=== Listed entries ===

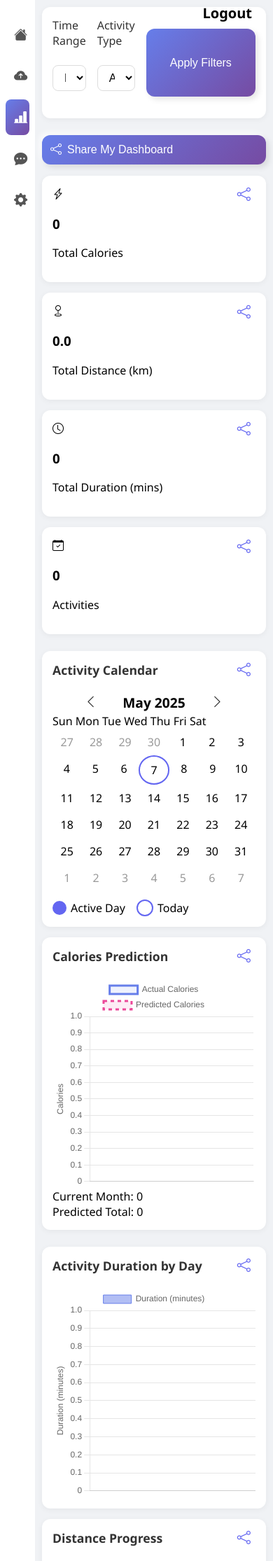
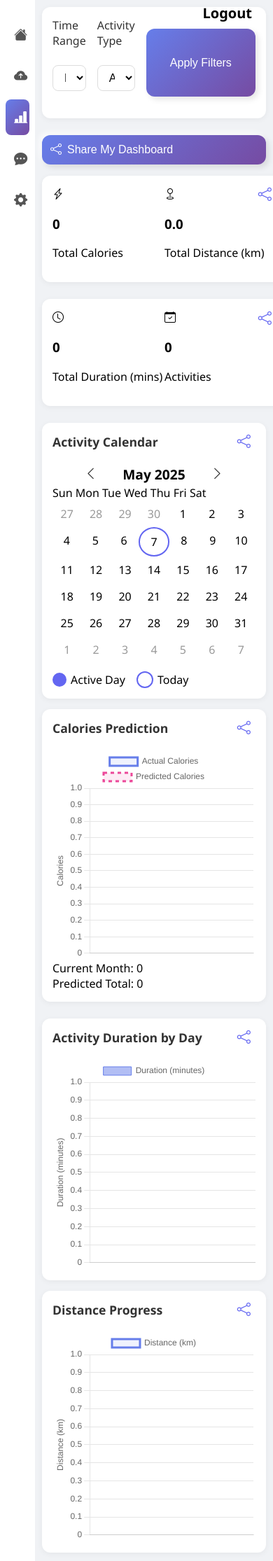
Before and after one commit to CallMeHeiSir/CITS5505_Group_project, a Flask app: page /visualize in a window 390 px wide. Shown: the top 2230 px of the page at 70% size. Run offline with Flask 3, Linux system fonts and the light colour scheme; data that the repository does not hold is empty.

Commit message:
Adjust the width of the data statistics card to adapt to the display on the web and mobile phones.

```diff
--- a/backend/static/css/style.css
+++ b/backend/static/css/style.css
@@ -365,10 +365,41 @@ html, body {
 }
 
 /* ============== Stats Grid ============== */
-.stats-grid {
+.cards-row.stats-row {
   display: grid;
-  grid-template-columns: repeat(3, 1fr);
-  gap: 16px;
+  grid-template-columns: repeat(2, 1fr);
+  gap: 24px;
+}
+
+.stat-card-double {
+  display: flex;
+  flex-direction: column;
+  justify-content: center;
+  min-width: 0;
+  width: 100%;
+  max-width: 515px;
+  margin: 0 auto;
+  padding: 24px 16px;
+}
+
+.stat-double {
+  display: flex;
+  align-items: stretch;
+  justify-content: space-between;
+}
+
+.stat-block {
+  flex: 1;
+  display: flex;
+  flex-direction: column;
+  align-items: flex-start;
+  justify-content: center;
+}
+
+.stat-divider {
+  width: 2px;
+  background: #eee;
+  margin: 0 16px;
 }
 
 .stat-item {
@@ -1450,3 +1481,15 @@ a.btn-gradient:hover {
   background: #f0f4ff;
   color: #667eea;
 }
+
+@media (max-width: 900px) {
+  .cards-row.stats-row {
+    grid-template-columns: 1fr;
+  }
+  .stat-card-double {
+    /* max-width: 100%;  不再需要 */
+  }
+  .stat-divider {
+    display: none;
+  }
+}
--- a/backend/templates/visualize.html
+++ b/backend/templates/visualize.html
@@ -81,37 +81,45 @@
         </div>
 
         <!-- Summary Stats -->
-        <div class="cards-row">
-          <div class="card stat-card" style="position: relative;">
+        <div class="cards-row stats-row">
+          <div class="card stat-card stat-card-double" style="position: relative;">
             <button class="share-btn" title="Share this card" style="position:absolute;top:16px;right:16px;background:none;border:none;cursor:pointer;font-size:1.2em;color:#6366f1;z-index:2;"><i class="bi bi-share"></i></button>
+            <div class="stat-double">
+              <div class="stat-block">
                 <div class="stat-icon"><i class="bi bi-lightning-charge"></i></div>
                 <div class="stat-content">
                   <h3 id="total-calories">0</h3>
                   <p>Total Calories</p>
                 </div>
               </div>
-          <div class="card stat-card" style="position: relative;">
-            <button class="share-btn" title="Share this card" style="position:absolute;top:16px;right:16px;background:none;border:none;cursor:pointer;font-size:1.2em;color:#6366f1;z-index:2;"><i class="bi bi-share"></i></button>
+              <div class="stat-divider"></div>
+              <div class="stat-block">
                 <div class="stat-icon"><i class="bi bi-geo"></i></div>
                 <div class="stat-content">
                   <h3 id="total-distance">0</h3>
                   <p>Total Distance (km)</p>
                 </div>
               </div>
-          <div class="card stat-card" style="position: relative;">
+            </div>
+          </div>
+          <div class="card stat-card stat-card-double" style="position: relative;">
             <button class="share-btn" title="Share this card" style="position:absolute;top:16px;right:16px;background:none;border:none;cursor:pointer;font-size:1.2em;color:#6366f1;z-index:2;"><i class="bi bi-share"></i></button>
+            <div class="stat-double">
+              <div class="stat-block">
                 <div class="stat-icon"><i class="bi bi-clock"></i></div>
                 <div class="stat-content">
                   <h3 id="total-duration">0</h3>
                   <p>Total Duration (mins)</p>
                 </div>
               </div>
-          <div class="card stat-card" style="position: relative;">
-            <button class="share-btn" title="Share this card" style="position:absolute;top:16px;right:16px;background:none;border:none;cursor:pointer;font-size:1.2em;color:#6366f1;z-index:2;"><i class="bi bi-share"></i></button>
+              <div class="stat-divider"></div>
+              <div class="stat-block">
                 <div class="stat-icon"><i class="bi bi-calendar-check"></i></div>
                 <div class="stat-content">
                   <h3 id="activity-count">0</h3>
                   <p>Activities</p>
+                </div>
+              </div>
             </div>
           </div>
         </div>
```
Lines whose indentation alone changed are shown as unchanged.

===
=== Listed entries ===

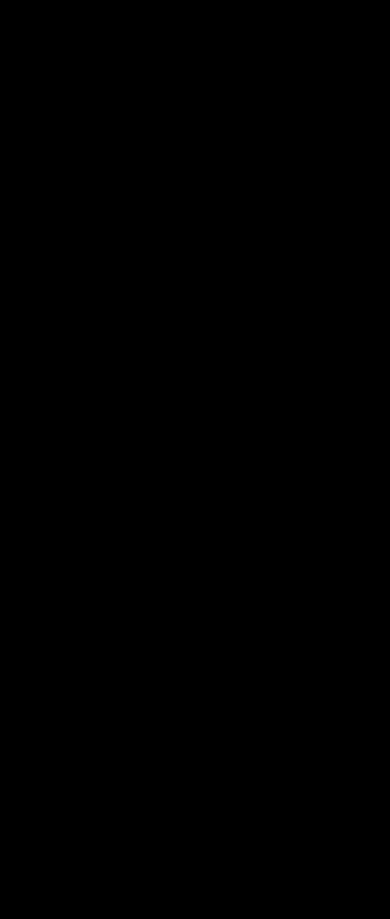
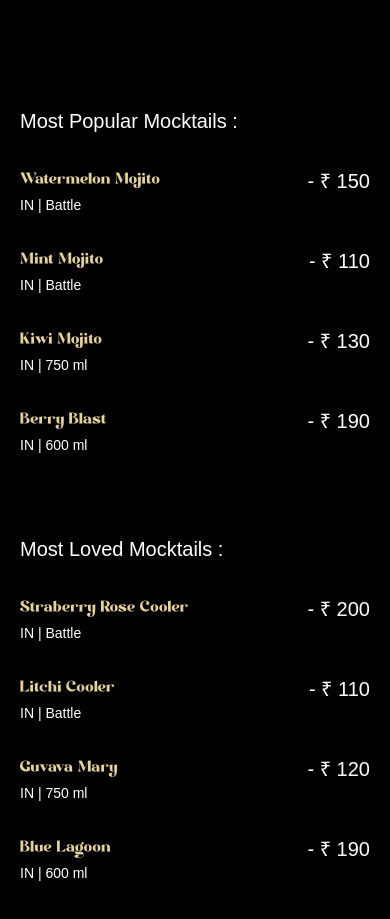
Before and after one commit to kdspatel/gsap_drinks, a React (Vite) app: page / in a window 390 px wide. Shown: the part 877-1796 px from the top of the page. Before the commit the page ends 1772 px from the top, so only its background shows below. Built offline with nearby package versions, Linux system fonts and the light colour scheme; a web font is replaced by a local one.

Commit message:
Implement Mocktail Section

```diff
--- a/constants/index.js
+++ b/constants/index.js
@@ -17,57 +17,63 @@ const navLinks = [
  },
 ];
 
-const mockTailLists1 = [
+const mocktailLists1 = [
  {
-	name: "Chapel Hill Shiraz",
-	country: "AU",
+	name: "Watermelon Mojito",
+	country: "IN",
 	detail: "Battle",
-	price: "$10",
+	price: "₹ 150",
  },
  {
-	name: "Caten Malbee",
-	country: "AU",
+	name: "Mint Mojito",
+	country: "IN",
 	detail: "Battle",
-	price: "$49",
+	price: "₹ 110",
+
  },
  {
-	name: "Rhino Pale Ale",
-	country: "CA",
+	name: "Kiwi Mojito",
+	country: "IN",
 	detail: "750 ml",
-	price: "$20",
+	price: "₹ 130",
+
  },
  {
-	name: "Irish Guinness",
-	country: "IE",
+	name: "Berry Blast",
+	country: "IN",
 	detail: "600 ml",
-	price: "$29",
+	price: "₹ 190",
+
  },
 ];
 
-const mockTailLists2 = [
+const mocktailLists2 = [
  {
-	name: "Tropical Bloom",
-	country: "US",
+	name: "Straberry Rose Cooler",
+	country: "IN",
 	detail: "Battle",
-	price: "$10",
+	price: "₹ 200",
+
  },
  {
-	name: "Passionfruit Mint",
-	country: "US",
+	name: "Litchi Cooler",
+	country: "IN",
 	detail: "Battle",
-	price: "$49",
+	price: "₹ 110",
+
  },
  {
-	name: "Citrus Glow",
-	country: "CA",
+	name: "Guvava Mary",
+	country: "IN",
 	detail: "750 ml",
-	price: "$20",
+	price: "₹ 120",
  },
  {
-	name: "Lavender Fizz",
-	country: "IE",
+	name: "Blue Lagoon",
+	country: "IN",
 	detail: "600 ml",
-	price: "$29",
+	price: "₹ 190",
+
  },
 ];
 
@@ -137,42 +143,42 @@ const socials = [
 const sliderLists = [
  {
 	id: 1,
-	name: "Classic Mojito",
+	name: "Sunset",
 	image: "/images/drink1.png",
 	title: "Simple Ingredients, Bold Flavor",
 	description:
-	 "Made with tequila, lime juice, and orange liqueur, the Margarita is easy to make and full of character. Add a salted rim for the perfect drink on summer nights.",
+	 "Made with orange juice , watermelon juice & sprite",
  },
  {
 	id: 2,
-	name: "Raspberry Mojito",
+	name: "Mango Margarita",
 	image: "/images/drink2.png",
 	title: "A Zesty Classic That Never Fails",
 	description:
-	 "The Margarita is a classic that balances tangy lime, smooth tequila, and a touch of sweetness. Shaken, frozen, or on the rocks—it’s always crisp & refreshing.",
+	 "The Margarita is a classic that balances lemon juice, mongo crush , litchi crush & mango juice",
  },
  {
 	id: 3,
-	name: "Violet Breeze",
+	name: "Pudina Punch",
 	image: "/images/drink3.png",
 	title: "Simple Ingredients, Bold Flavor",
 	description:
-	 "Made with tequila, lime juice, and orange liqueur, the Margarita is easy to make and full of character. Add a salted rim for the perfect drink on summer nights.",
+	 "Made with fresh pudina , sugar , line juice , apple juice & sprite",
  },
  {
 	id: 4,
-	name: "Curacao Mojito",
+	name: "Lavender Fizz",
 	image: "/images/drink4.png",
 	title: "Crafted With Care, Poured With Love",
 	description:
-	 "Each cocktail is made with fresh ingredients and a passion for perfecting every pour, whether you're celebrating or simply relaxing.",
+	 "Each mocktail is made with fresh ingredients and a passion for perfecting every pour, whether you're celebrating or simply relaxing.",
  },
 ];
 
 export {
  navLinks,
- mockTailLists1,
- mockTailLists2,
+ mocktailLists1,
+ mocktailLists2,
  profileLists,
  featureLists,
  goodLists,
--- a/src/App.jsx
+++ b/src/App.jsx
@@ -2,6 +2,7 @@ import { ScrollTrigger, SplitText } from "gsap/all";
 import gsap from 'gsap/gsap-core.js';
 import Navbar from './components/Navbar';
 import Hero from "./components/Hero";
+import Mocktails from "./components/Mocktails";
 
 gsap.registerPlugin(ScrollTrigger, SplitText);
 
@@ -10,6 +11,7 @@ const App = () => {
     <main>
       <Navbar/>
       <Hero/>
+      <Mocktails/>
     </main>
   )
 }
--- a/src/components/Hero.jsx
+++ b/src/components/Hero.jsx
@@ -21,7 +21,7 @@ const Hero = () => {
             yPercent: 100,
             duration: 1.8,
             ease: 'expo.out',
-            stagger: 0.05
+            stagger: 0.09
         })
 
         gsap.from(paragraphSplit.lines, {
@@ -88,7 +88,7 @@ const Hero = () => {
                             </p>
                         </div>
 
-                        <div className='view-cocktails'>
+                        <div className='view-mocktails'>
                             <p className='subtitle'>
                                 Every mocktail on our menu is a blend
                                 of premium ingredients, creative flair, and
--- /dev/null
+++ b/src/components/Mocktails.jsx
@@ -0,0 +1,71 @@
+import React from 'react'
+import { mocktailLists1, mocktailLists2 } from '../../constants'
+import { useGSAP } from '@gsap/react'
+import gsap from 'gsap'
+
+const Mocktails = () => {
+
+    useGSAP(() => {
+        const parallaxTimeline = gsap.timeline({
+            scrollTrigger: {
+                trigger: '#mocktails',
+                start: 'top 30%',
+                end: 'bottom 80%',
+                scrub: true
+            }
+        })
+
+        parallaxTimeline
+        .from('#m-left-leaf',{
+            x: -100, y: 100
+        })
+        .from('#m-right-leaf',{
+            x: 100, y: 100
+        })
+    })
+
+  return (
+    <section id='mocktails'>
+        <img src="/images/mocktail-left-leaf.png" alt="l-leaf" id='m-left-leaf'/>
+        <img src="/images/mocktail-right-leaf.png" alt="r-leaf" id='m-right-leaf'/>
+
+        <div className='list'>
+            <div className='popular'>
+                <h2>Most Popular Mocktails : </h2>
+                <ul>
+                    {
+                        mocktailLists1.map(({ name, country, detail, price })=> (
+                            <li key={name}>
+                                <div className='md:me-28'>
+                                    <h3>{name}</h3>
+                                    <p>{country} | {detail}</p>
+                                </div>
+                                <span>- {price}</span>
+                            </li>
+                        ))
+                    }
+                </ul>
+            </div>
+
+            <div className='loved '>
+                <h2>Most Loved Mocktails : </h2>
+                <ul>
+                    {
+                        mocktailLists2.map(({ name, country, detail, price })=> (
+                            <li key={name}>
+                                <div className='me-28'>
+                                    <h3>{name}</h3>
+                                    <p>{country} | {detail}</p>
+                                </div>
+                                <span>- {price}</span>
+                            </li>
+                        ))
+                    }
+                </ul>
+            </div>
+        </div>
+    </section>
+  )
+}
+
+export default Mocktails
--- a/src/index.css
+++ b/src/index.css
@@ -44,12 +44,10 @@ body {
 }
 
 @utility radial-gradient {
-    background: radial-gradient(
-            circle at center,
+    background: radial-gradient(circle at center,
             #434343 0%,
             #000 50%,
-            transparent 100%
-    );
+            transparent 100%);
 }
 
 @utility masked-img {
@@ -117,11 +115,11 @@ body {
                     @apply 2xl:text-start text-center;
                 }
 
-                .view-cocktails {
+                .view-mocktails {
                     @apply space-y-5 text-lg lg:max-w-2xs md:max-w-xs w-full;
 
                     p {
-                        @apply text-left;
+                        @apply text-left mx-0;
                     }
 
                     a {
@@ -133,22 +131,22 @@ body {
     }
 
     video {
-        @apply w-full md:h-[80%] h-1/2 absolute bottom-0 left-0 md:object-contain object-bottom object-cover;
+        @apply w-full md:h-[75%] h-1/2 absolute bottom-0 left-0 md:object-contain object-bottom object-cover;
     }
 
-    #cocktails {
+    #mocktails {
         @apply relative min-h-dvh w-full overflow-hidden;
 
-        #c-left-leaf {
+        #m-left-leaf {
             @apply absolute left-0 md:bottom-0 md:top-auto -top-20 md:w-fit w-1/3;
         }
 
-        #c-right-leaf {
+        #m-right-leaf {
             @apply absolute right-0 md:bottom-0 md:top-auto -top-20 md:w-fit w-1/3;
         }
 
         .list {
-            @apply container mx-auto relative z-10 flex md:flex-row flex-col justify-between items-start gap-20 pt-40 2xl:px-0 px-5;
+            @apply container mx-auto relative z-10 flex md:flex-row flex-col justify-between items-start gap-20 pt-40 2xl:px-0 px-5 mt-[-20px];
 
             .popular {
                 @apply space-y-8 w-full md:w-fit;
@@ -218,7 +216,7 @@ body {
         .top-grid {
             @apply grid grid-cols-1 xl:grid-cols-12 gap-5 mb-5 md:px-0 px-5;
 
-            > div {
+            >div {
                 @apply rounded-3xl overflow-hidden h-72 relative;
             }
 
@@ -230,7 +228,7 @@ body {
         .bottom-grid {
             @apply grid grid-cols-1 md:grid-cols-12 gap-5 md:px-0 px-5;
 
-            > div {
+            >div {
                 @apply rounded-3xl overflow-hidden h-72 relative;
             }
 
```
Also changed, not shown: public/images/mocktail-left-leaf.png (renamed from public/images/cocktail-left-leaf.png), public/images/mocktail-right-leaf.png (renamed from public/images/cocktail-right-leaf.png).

===

Which lines in the data above hold the word "Lavender"? Return each of them.

**Worked solution**
-	name: "Lavender Fizz",
+	name: "Lavender Fizz",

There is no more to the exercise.